Version difference data:
=== Section Start ===

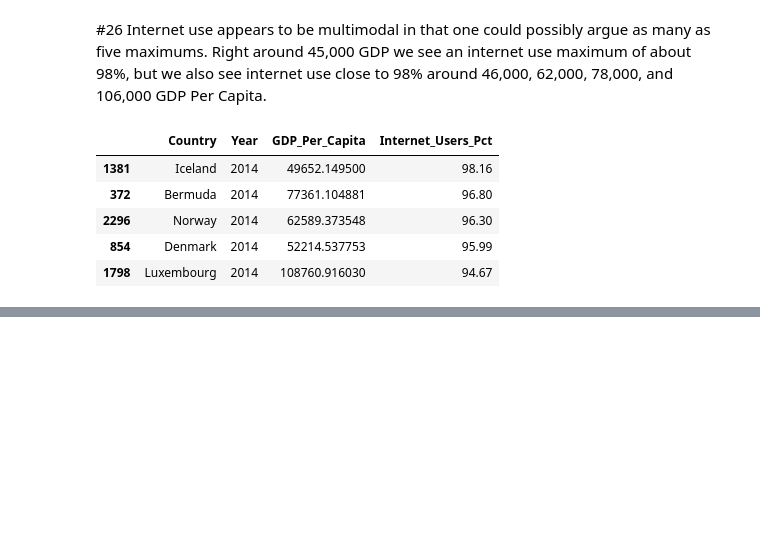
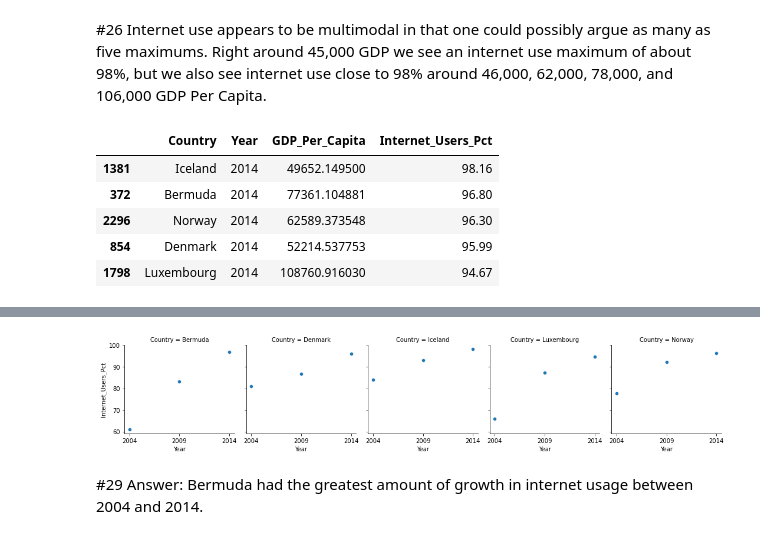
Before and after one commit to NSS-Data-Analytics-Cohort-6/gdp-and-internet-usage-jrthompson25, a Jupyter notebook: Notebooks/GDP_UN_Project.ipynb, the cells around one changed output, grey strips where cells are left out. Drawn from its saved outputs; the diff is of its cells as text; code cells hidden in the pictures; blank space fills up the shorter version.

```diff
--- a/Notebooks/GDP_UN_Project.ipynb
+++ b/Notebooks/GDP_UN_Project.ipynb
@@ -345,5 +345,5 @@ year2014PercDesc.head()
 | 1798 | Luxembourg | 2014 | 108760.916030 | 94.67 |
 # %%
 #28
-
-top_5_internet_df = years.loc[['Iceland', 'Bermuda', 'Norway', 'Denmark', 'Luxembourg']]
+top5Internet_df = years[years['Country'].isin(['Iceland', 'Bermuda', 'Norway', 'Denmark', 'Luxembourg'])]
+print(top5Internet_df)
@@ -349,0 +367,9 @@ top_5_internet_df = years.loc[['Iceland', 'Bermuda', 'Norway', 'Denmark', 'Luxem
+# %%
+#29
+top5YearsAsc_df = top5Internet_df = top5Internet_df.sort_values(by = 'Year', ascending=True)
+g = sns.FacetGrid(top5YearsAsc_df, col='Country')
+g = g.map(sns.scatterplot, 'Year', 'Internet_Users_Pct')
+# %% [output]
+[figure, added]
+# %% [markdown]
+#29 Answer: Bermuda had the greatest amount of growth in internet usage between 2004 and 2014.
```
Also changed, not shown: parts of 7 cells of this notebook.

=== Section End ===

Requirement – Where a record above holds a picture, drop the picture and print the rest exactly.

Response –
Before and after one commit to NSS-Data-Analytics-Cohort-6/gdp-and-internet-usage-jrthompson25, a Jupyter notebook: Notebooks/GDP_UN_Project.ipynb, the cells around one changed output, grey strips where cells are left out. Drawn from its saved outputs; the diff is of its cells as text; code cells hidden in the pictures; blank space fills up the shorter version.

```diff
--- a/Notebooks/GDP_UN_Project.ipynb
+++ b/Notebooks/GDP_UN_Project.ipynb
@@ -345,5 +345,5 @@ year2014PercDesc.head()
 | 1798 | Luxembourg | 2014 | 108760.916030 | 94.67 |
 # %%
 #28
-
-top_5_internet_df = years.loc[['Iceland', 'Bermuda', 'Norway', 'Denmark', 'Luxembourg']]
+top5Internet_df = years[years['Country'].isin(['Iceland', 'Bermuda', 'Norway', 'Denmark', 'Luxembourg'])]
+print(top5Internet_df)
@@ -349,0 +367,9 @@ top_5_internet_df = years.loc[['Iceland', 'Bermuda', 'Norway', 'Denmark', 'Luxem
+# %%
+#29
+top5YearsAsc_df = top5Internet_df = top5Internet_df.sort_values(by = 'Year', ascending=True)
+g = sns.FacetGrid(top5YearsAsc_df, col='Country')
+g = g.map(sns.scatterplot, 'Year', 'Internet_Users_Pct')
+# %% [output]
+[figure, added]
+# %% [markdown]
+#29 Answer: Bermuda had the greatest amount of growth in internet usage between 2004 and 2014.
```
Also changed, not shown: parts of 7 cells of this notebook.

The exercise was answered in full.